disease that causes inflamed, swollen joints, often means making lifestyle
changes and adjustments. This can be frustrating and demanding for you, your
child, and your family. But many children with JIA do not have long-term
disease and disability and go on to lead healthy adult lives. To help both you
and your child cope with the challenges of chronic illness, work as a team with
your child's doctors and other health professionals.
Home, school, and community activities
exercise, taking medicines, and using assistive devices when needed will help
your child function as normally as possible at home and school.
It is possible that the main title of the report Arthritis, Juvenile Rheumatoid is not the name you expected. Please check the synonyms listing to find the alternate name(s) and disorder subdivision(s) covered by this report.
Range-of-motion exercises. Children with juvenile
idiopathic arthritis (JIA) must do regular exercises to maintain joint range
and muscle strength and prevent
contractures. If you have an infant or child younger
than 4 years of age who has arthritis, an adult will need to move the child's
joints through the range-of-motion exercises. Older children can do the
exercises themselves but may still need adult supervision. Participation in
activities such as swimming or biking with other children helps improve a
child's ability to function, builds self-confidence, and may decrease pain and
Balancing rest and activity. Children
with JIA may need extra naps or quiet time during the day to rest their joints
and regain their strength. But long periods without activity can cause your
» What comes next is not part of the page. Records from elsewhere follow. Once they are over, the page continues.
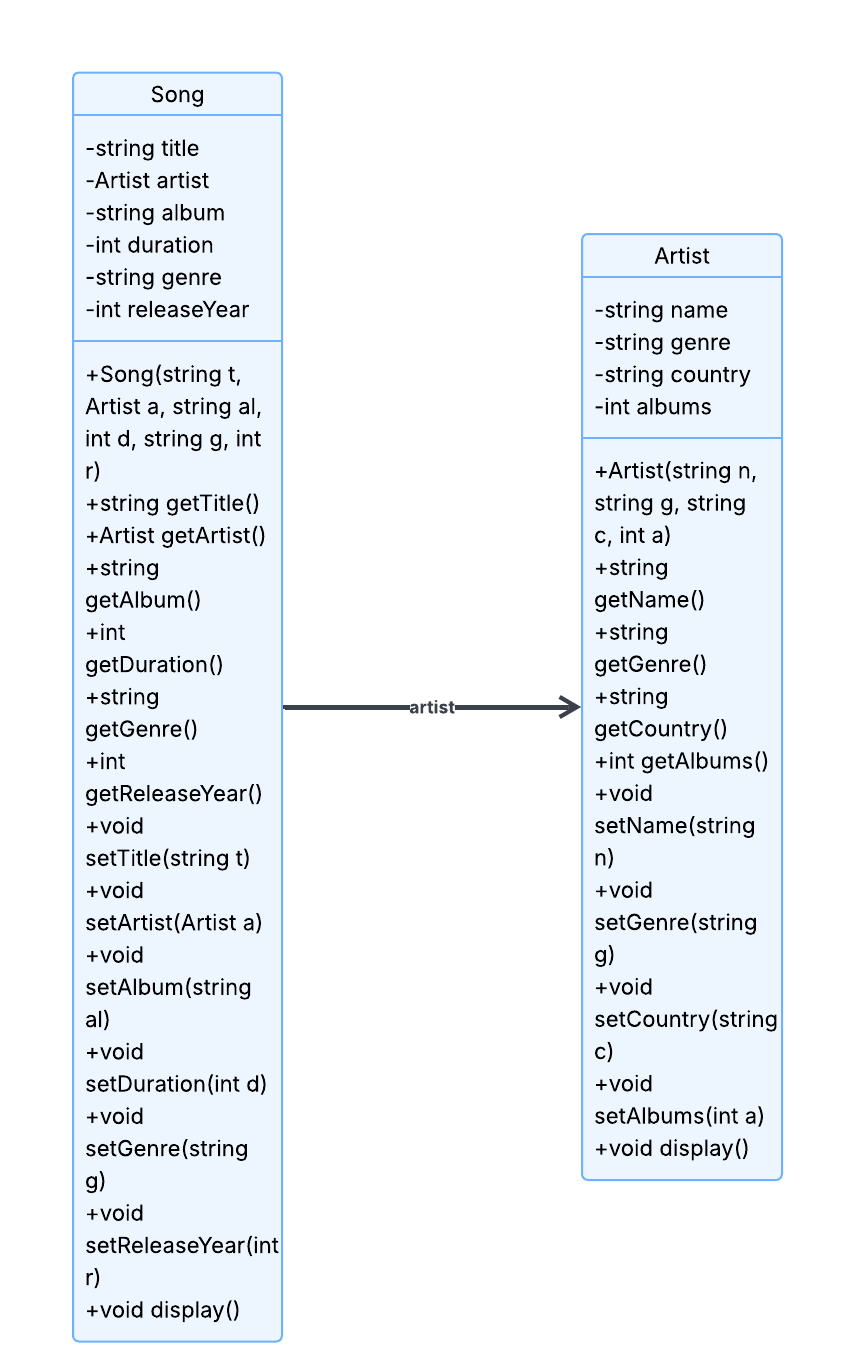
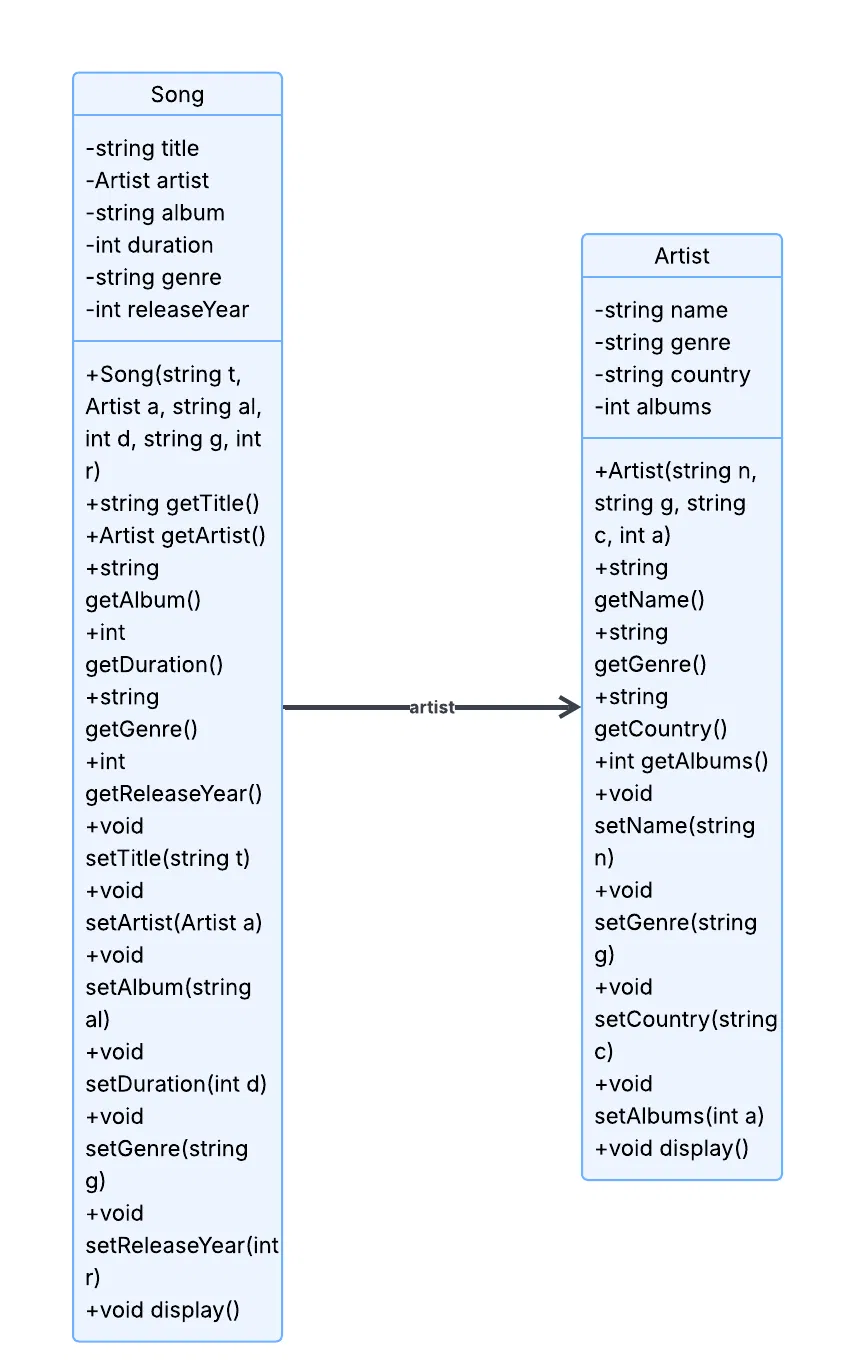
added classes uml and edited readme

diff --git a/README.md b/README.md
@@ -7,4 +7,20 @@ This program is being made into a music streaming library. It'll track songs, ar
 - MusicCollection
 - Playlist
 - StreamingService
- ![UML Diagram](uml-diagram.png)
+
+ ## Requirements
+
+- **Inheritance:** `Playlist` and `StreamingService`  inherit from `MusicCollection` because both share a name and song count.
+- **Constructor/Destructor:** Every class has both. Derived constructors call the base constructor in an initializer list. `MusicCollection` has a virtual destructor so derived objects are deleted correctly.
+- **Copy Constructors:** Each class has one. Derived ones call `MusicCollection(other)` and copy their own `songs` vector.
+- **Polymorphism:** `display()` is virtual and overridden in each  class, so each prints differently.
+- **Access Specifiers:** `name` and `numberOfSongs` are protected so derived classes can use them. Each `songs` vector is private.
+- **Friend Function:** `showCollectionInfo()` is a friend of `MusicCollection` so it can read the protected members directly.
+- **Abstract Class:** `MusicCollection` is abstract because `display()` is pure virtual (`= 0`). A generic collection has nothing to display.
+## UML Diagrams
+
+### Song and Artist
+![Song and Artist UML](uml-diagram.png)
+
+### New Classes
+![New Classes UML](uml-new-classes.png)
child's joints to be less flexible and may eventually lead to weakness in
unused muscles. It is also important not to overdo activity, particularly if it
causes pain or stiffness the following day.
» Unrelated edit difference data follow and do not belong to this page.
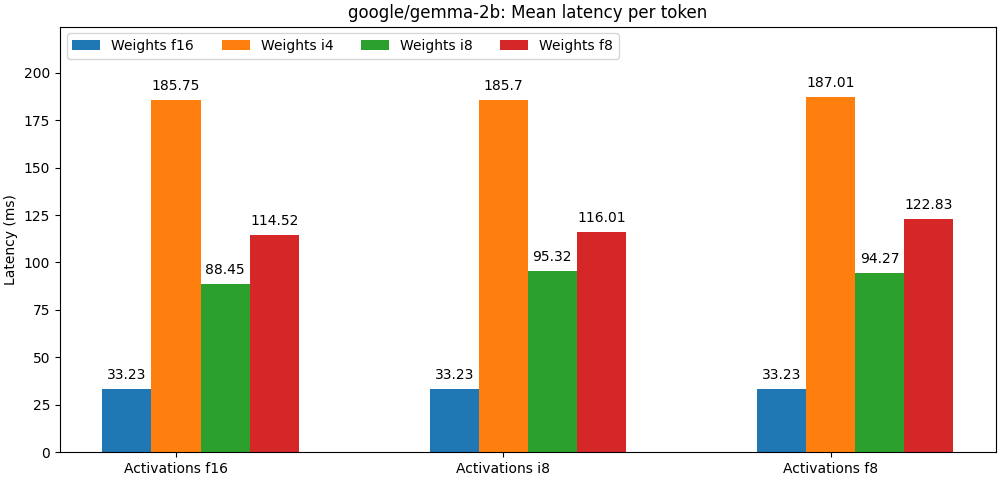
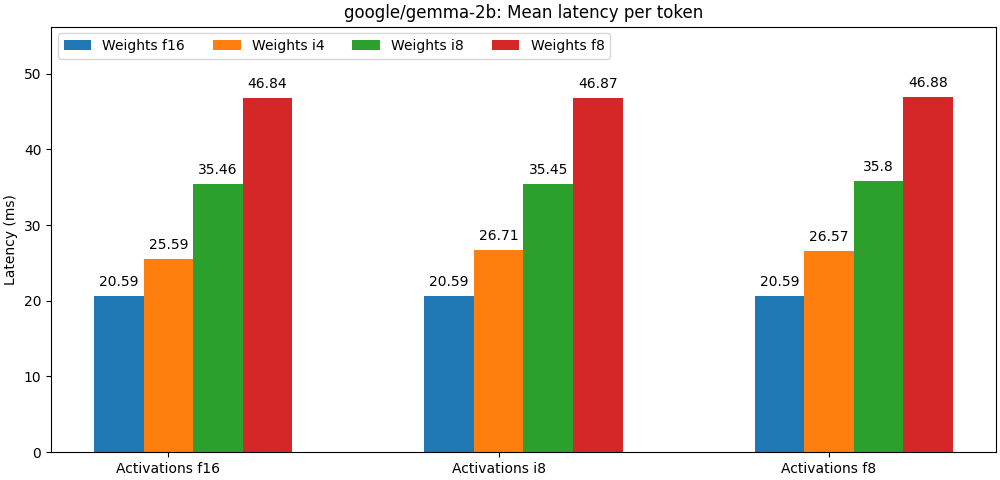
docs: update benchmark numbers

diff --git a/bench/generation/README.md b/bench/generation/README.md
@@ -8,52 +8,75 @@ This repository contains scripts to evaluate the performances of quantized model
 
 A `evaluate_model.py` utility script is also provided to evaluate the metrics on a specific model for several quantization configurations, and output the result to a `png` barchart and/or a `json` file.
 
-The paragraphs below display results for some popular models on a NVIDIA A100 GPU.
+Note: the language modeling head (lm_head) of the tested models is not quantized.
 
-## facebook/opt-125m
+The paragraphs below display results for some popular models on a NVIDIA A10 GPU.
+
+## meta-llama/Meta-Llama-3-8B
 
 <div class="row"><center>
   <div class="column">
-    <img src="https://github.com/huggingface/quanto/blob/main/bench/generation/charts/facebook-opt-125m_Accuracy.png" alt="facebook/opt-125m Lambada prediction accuracy">
+    <img src="https://github.com/huggingface/quanto/blob/main/bench/generation/charts/meta-llama-Meta-llama-3-8B_Accuracy.png" alt="meta-llama/Meta-llama-3-8B Lambada prediction accuracy">
   </div>
  </center>
 </div>
 
 <div class="row"><center>
   <div class="column">
-    <img src="https://github.com/huggingface/quanto/blob/main/bench/generation/charts/facebook-opt-125m_Perplexity.png" alt="facebook/opt-125m WikiText perplexity">
-  </div>
- </center>
-</div>
-
-## facebook/opt-350m
-
-<div class="row"><center>
-  <div class="column">
-    <img src="https://github.com/huggingface/quanto/blob/main/bench/generation/charts/facebook-opt-350m_Accuracy.png" alt="facebook/opt-350m Lambada prediction accuracy">
+    <img src="https://github.com/huggingface/quanto/blob/main/bench/generation/charts/meta-llama-Meta-Llama-3-8B_Perplexity.png" alt="meta-llama/Meta-Llama-3-8B WikiText perplexity">
   </div>
  </center>
 </div>
 
 <div class="row"><center>
   <div class="column">
-    <img src="https://github.com/huggingface/quanto/blob/main/bench/generation/charts/facebook-opt-350m_Perplexity.png" alt="facebook/opt-350m WikiText perplexity">
+    <img src="https://github.com/huggingface/quanto/blob/main/bench/generation/charts/meta-llama-Meta-Llama-3-8B_Latency__ms_.png" alt="meta-llama/Meta-Llama-3-8B Latency">
   </div>
  </center>
 </div>
 
-## facebook/opt-1.3b
+## mistralai/Mistral-7B-Instruct-v0.3
 
 <div class="row"><center>
   <div class="column">
-    <img src="https://github.com/huggingface/quanto/blob/main/bench/generation/charts/facebook-opt-1.3b_Accuracy.png" alt="facebook/opt-1.3bm Lambada prediction accuracy">
+    <img src="https://github.com/huggingface/quanto/blob/main/bench/generation/charts/mistralai-Mistral-7B-Instruct-v0.3_Accuracy.png" alt="mistralai/Mistral-7B-Instruct-v0.3 Lambada prediction accuracy">
   </div>
  </center>
 </div>
 
 <div class="row"><center>
   <div class="column">
-    <img src="https://github.com/huggingface/quanto/blob/main/bench/generation/charts/facebook-opt-1.3b_Perplexity.png" alt="facebook/opt-1.3bm WikiText perplexity">
+    <img src="https://github.com/huggingface/quanto/blob/main/bench/generation/charts/mistralai-Mistral-7B-Instruct-v0.3_Perplexity.png" alt="mistralai/Mistral-7B-Instruct-v0.3 WikiText perplexity">
+  </div>
+ </center>
+</div>
+
+<div class="row"><center>
+  <div class="column">
+    <img src="https://github.com/huggingface/quanto/blob/main/bench/generation/charts/mistralai-Mistral-7B-Instruct-v0.3_Latency__ms_.png" alt="mistralai/Mistral-7B-Instruct-v0.3 Latency">
+  </div>
+ </center>
+</div>
+
+## google/gemma-2b
+
+<div class="row"><center>
+  <div class="column">
+    <img src="https://github.com/huggingface/quanto/blob/main/bench/generation/charts/google-gemma-2b_Accuracy.png" alt="google-gemma-2b Lambada prediction accuracy">
+  </div>
+ </center>
+</div>
+
+<div class="row"><center>
+  <div class="column">
+    <img src="https://github.com/huggingface/quanto/blob/main/bench/generation/charts/google-gemma-2b_Perplexity.png" alt="google-gemma-2b WikiText perplexity">
+  </div>
+ </center>
+</div>
+
+<div class="row"><center>
+  <div class="column">
+    <img src="https://github.com/huggingface/quanto/blob/main/bench/generation/charts/google-gemma-2b_Latency__ms_.png" alt="google-gemma-2b Latency">
   </div>
  </center>
 </div>
@@ -74,6 +97,13 @@ The paragraphs below display results for some popular models on a NVIDIA A100 GP
  </center>
 </div>
 
+<div class="row"><center>
+  <div class="column">
+    <img src="https://github.com/huggingface/quanto/blob/main/bench/generation/charts/EleutherAI-pythia-1b_Latency_ms_.png" alt="EleutherAI-pythia-1b Latency">
+  </div>
+ </center>
+</div>
+
 ## princeton-nlp/Sheared-LLaMA-1.3B
 
 <div class="row"><center>
@@ -90,66 +120,9 @@ The paragraphs below display results for some popular models on a NVIDIA A100 GP
  </center>
 </div>
 
-## NousResearch/Llama-2-7b-hf
-
 <div class="row"><center>
   <div class="column">
-    <img src="https://github.com/huggingface/quanto/blob/main/bench/generation/charts/NousResearch-Llama-2-7b-hf_Accuracy.png" alt="NousResearch/Llama-2-7b-hf Lambada prediction accuracy">
-  </div>
- </center>
-</div>
-
-<div class="row"><center>
-  <div class="column">
-    <img src="https://github.com/huggingface/quanto/blob/main/bench/generation/charts/NousResearch-Llama-2-7b-hf_Perplexity.png" alt="NousResearch/Llama-2-7b-hf WikiText perplexity">
-  </div>
- </center>
-</div>
-
-## mistralai/Mistral-7B-v0.1
-
-<div class="row"><center>
-  <div class="column">
-    <img src="https://github.com/huggingface/quanto/blob/main/bench/generation/charts/mistralai-Mistral-7B-v0.1_Accuracy.png" alt="mistralai/Mistral-7B-v0.1 Lambada prediction accuracy">
-  </div>
- </center>
-</div>
-
-<div class="row"><center>
-  <div class="column">
-    <img src="https://github.com/huggingface/quanto/blob/main/bench/generation/charts/mistralai-Mistral-7B-v0.1_Perplexity.png" alt="mistralai/Mistral-7B-v0.1 Lambada prediction accuracy">
-  </div>
- </center>
-</div>
-
-## HuggingFaceH4/zephyr-7b-beta
-
-<div class="row"><center>
-  <div class="column">
-    <img src="https://github.com/huggingface/quanto/blob/main/bench/generation/charts/HuggingFaceH4-zephyr-7b-beta_Accuracy.png" alt="HuggingFaceH4/zephyr-7b-beta Lambada prediction accuracy">
-  </div>
- </center>
-</div>
-
-<div class="row"><center>
-  <div class="column">
-    <img src="https://github.com/huggingface/quanto/blob/main/bench/generation/charts/HuggingFaceH4-zephyr-7b-beta_Perplexity.png" alt="HuggingFaceH4/zephyr-7b-beta Lambada prediction accuracy">
-  </div>
- </center>
-</div>
-
-## google/gemma-2b
-
-<div class="row"><center>
-  <div class="column">
-    <img src="https://github.com/huggingface/quanto/blob/main/bench/generation/charts/google-gemma-2b_Accuracy.png" alt="google-gemma-2b Lambada prediction accuracy">
-  </div>
- </center>
-</div>
-
-<div class="row"><center>
-  <div class="column">
-    <img src="https://github.com/huggingface/quanto/blob/main/bench/generation/charts/google-gemma-2b_Perplexity.png" alt="google-gemma-2b Lambada prediction accuracy">
+    <img src="https://github.com/huggingface/quanto/blob/main/bench/generation/charts/princeton-nlp-Sheared-LLaMA-1.3B_Latency__ms_.png" alt="princeton-nlp/Sheared-LLaMA-1.3B Latency">
   </div>
  </center>
 </div>

diff --git a/README.md b/README.md
@@ -89,16 +89,23 @@ Activations are dynamically quantized using static scales (defaults to the range
 In a nutshell:
 
 - accuracy: models compiled with `int8`/`float8` weights and `float8` activations are very close to the `16-bit` models,
-- latency: all models are at least `2x` slower than the `16-bit` models due to the lack of optimized kernels (for now).
+- latency: all models but those using int4 weights are at least `2x` slower than the `16-bit` models due to the lack of optimized kernels (for now).
 - device memory: approximately divided by float bits / integer bits.
 
 The paragraph below is just an example. Please refer to the `bench` folder for detailed results per use-case of model.
 
-### NousResearch/Llama-2-7b-hf
+### meta-llama/Meta-Llama-3-8B
 
 <div class="row"><center>
   <div class="column">
-    <img src="https://github.com/huggingface/quanto/blob/main/bench/generation/charts/NousResearch-Llama-2-7b-hf_Perplexity.png" alt="NousResearch/Llama-2-7b-hf WikiText perplexity">
+    <img src="https://github.com/huggingface/quanto/blob/main/bench/generation/charts/meta-llama-Meta-Llama-3-8B_Perplexity.png" alt="meta-llama/Meta-Llama-3-8B WikiText perplexity">
+  </div>
+ </center>
+</div>
+
+<div class="row"><center>
+  <div class="column">
+    <img src="https://github.com/huggingface/quanto/blob/main/bench/generation/charts/meta-llama-Meta-Llama-3-8B_Latency__ms_.png" alt="meta-llama/Meta-Llama-3-8B Latency">
   </div>
  </center>
 </div>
Taking medicines. Sticking to a medication schedule can be difficult for
children with JIA. An older child may find it easier to remember to take
medicine by using a pillbox or chart for a day's or week's worth of medicine.
Ask your doctor whether the dose of medicine can be adjusted so your child can
take it at times that are most convenient and will not make him or her feel
"different." To avoid stomach upset, you can also give nonsteroidal
anti-inflammatory drugs (NSAIDs) with meals or a small snack.
Assistive devices. Items that can help
your child hold onto, open, close, move, or do things more easily include:
Doorknob extenders, to avoid twisting the
wrist to open doors.
Extended or enlarged handles on keys, pencils,
silverware, combs, or toothbrushes that make it easier to hold and use these
Lightweight clothing and toys.
fasteners or simple, large fasteners on clothing, instead of small buttons or
A large pull tab or a loop of cord on a zipper, to make
zipping clothing easier.